- TASK ITEM -
Read the data below. Every line holding the string "different" must be copied.

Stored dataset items
-=-=-

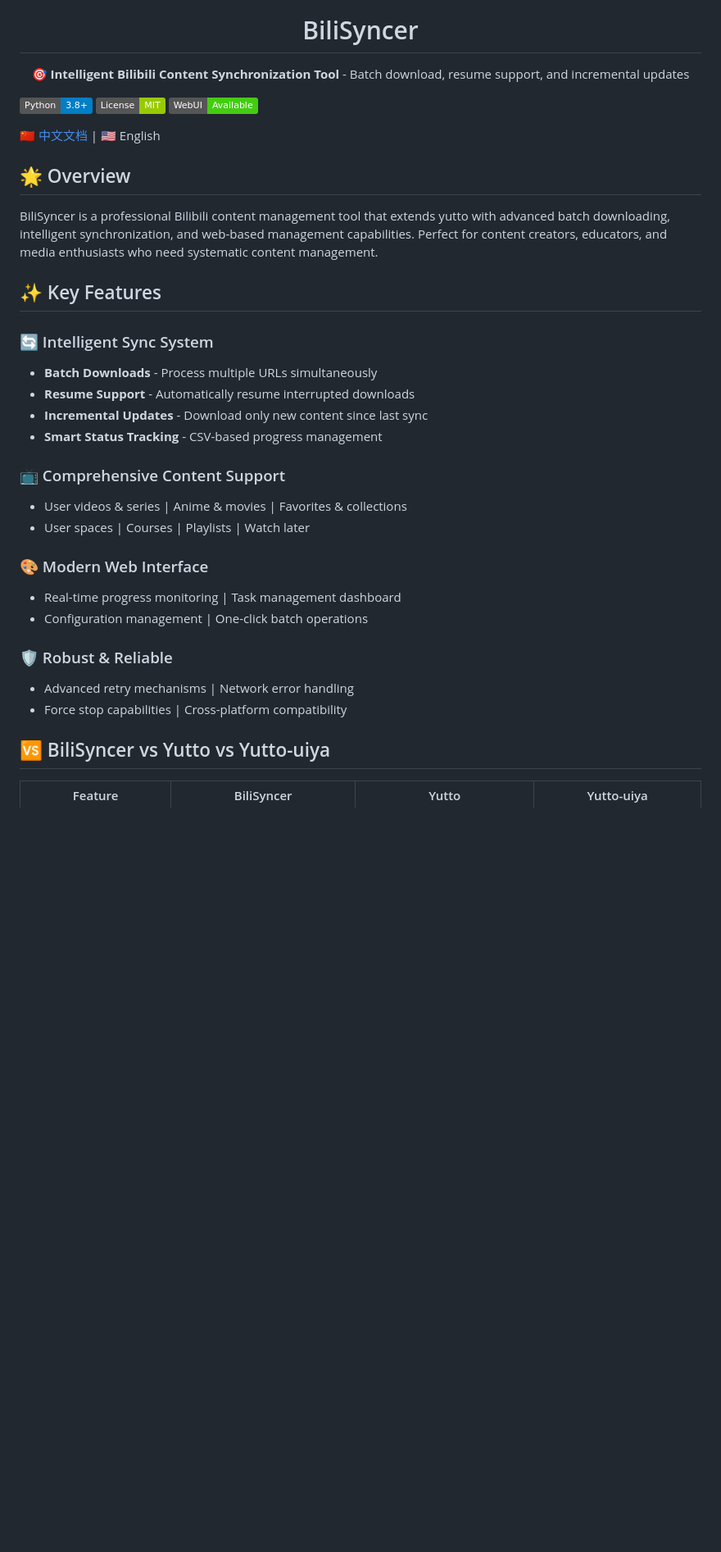
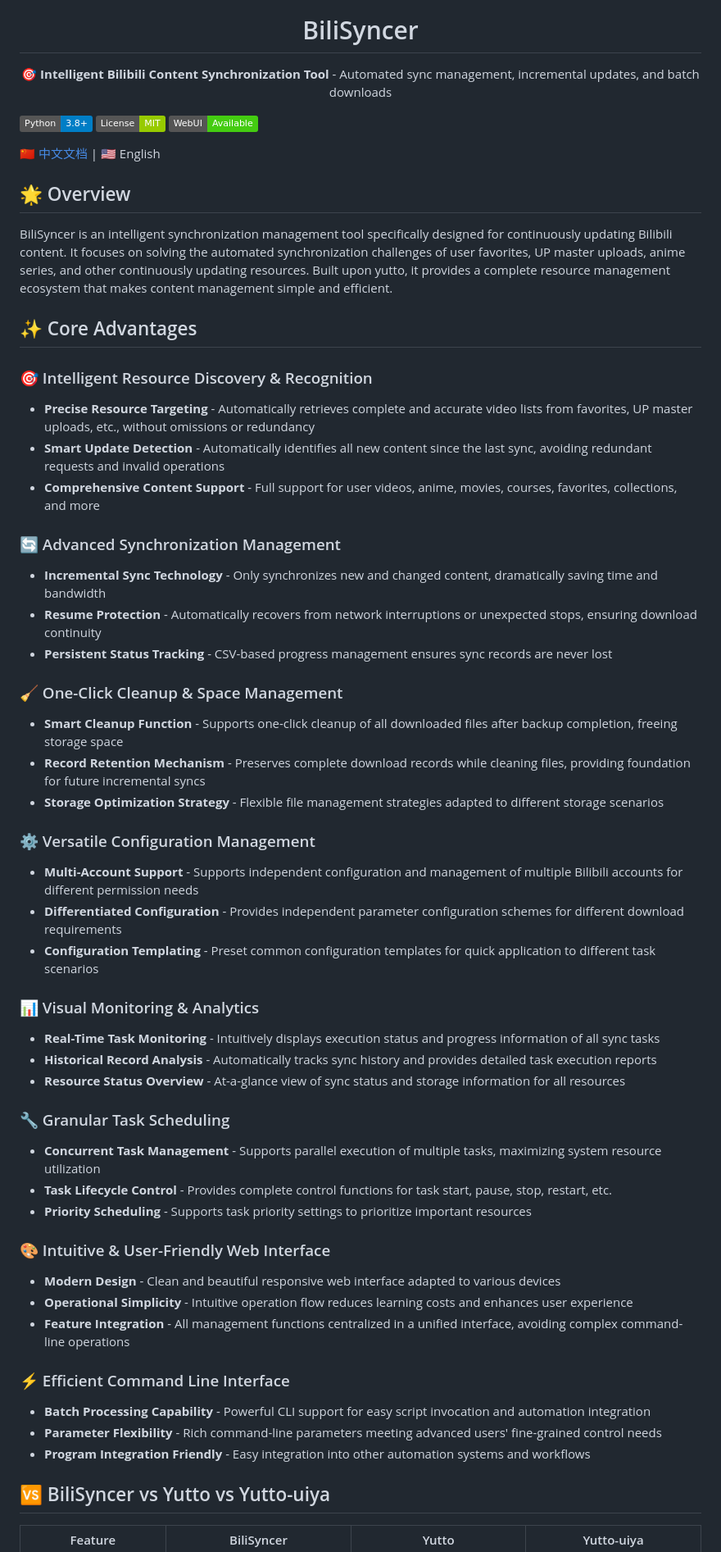
Before and after one commit to dongshuyan/BiliSyncer, a Markdown page: README.md, the part around one of its changes. Shown at 82% size. Drawn GitHub-style; badges without logos; blank space fills up the shorter version.

```diff
--- a/README.md
+++ b/README.md
@@ -3,7 +3,7 @@
 
   # BiliSyncer
 
-  🎯 **Intelligent Bilibili Content Synchronization Tool** - Batch download, resume support, and incremental updates
+  🎯 **Intelligent Bilibili Content Synchronization Tool** - Automated sync management, incremental updates, and batch downloads
 </div>
 
 [![Python](https://img.shields.io/badge/Python-3.8%2B-blue.svg)](https://python.org)
@@ -14,27 +14,49 @@
 
 ## 🌟 Overview
 
-BiliSyncer is a professional Bilibili content management tool that extends yutto with advanced batch downloading, intelligent synchronization, and web-based management capabilities. Perfect for content creators, educators, and media enthusiasts who need systematic content management.
+BiliSyncer is an intelligent synchronization management tool specifically designed for continuously updating Bilibili content. It focuses on solving the automated synchronization challenges of user favorites, UP master uploads, anime series, and other continuously updating resources. Built upon yutto, it provides a complete resource management ecosystem that makes content management simple and efficient.
 
-## ✨ Key Features
+## ✨ Core Advantages
 
-### 🔄 Intelligent Sync System
-- **Batch Downloads** - Process multiple URLs simultaneously
-- **Resume Support** - Automatically resume interrupted downloads
-- **Incremental Updates** - Download only new content since last sync
-- **Smart Status Tracking** - CSV-based progress management
+### 🎯 Intelligent Resource Discovery & Recognition
+- **Precise Resource Targeting** - Automatically retrieves complete and accurate video lists from favorites, UP master uploads, etc., without omissions or redundancy
+- **Smart Update Detection** - Automatically identifies all new content since the last sync, avoiding redundant requests and invalid operations
+- **Comprehensive Content Support** - Full support for user videos, anime, movies, courses, favorites, collections, and more
 
-### 📺 Comprehensive Content Support
-- User videos & series | Anime & movies | Favorites & collections
-- User spaces | Courses | Playlists | Watch later
+### 🔄 Advanced Synchronization Management
+- **Incremental Sync Technology** - Only synchronizes new and changed content, dramatically saving time and bandwidth
+- **Resume Protection** - Automatically recovers from network interruptions or unexpected stops, ensuring download continuity
+- **Persistent Status Tracking** - CSV-based progress management ensures sync records are never lost
 
-### 🎨 Modern Web Interface
-- Real-time progress monitoring | Task management dashboard
-- Configuration management | One-click batch operations
+### 🧹 One-Click Cleanup & Space Management
+- **Smart Cleanup Function** - Supports one-click cleanup of all downloaded files after backup completion, freeing storage space
+- **Record Retention Mechanism** - Preserves complete download records while cleaning files, providing foundation for future incremental syncs
+- **Storage Optimization Strategy** - Flexible file management strategies adapted to different storage scenarios
 
-### 🛡️ Robust & Reliable
-- Advanced retry mechanisms | Network error handling
-- Force stop capabilities | Cross-platform compatibility
+### ⚙️ Versatile Configuration Management
+- **Multi-Account Support** - Supports independent configuration and management of multiple Bilibili accounts for different permission needs
+- **Differentiated Configuration** - Provides independent parameter configuration schemes for different download requirements
+- **Configuration Templating** - Preset common configuration templates for quick application to different task scenarios
+
+### 📊 Visual Monitoring & Analytics
+- **Real-Time Task Monitoring** - Intuitively displays execution status and progress information of all sync tasks
+- **Historical Record Analysis** - Automatically tracks sync history and provides detailed task execution reports
+- **Resource Status Overview** - At-a-glance view of sync status and storage information for all resources
+
+### 🔧 Granular Task Scheduling
+- **Concurrent Task Management** - Supports parallel execution of multiple tasks, maximizing system resource utilization
+- **Task Lifecycle Control** - Provides complete control functions for task start, pause, stop, restart, etc.
+- **Priority Scheduling** - Supports task priority settings to prioritize important resources
+
+### 🎨 Intuitive & User-Friendly Web Interface
+- **Modern Design** - Clean and beautiful responsive web interface adapted to various devices
+- **Operational Simplicity** - Intuitive operation flow reduces learning costs and enhances user experience
+- **Feature Integration** - All management functions centralized in a unified interface, avoiding complex command-line operations
+
+### ⚡ Efficient Command Line Interface
+- **Batch Processing Capability** - Powerful CLI support for easy script invocation and automation integration
+- **Parameter Flexibility** - Rich command-line parameters meeting advanced users' fine-grained control needs
+- **Program Integration Friendly** - Easy integration into other automation systems and workflows
 
 ## 🆚 BiliSyncer vs Yutto vs Yutto-uiya
 
```
Also changed, not shown: other parts of README.md (+18 -18 lines), README_ZH.md (+57 -35 lines).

-=-=-

- FINISHED EXERCISE -
+- **Storage Optimization Strategy** - Flexible file management strategies adapted to different storage scenarios
+- **Multi-Account Support** - Supports independent configuration and management of multiple Bilibili accounts for different permission needs
+- **Differentiated Configuration** - Provides independent parameter configuration schemes for different download requirements
+- **Configuration Templating** - Preset common configuration templates for quick application to different task scenarios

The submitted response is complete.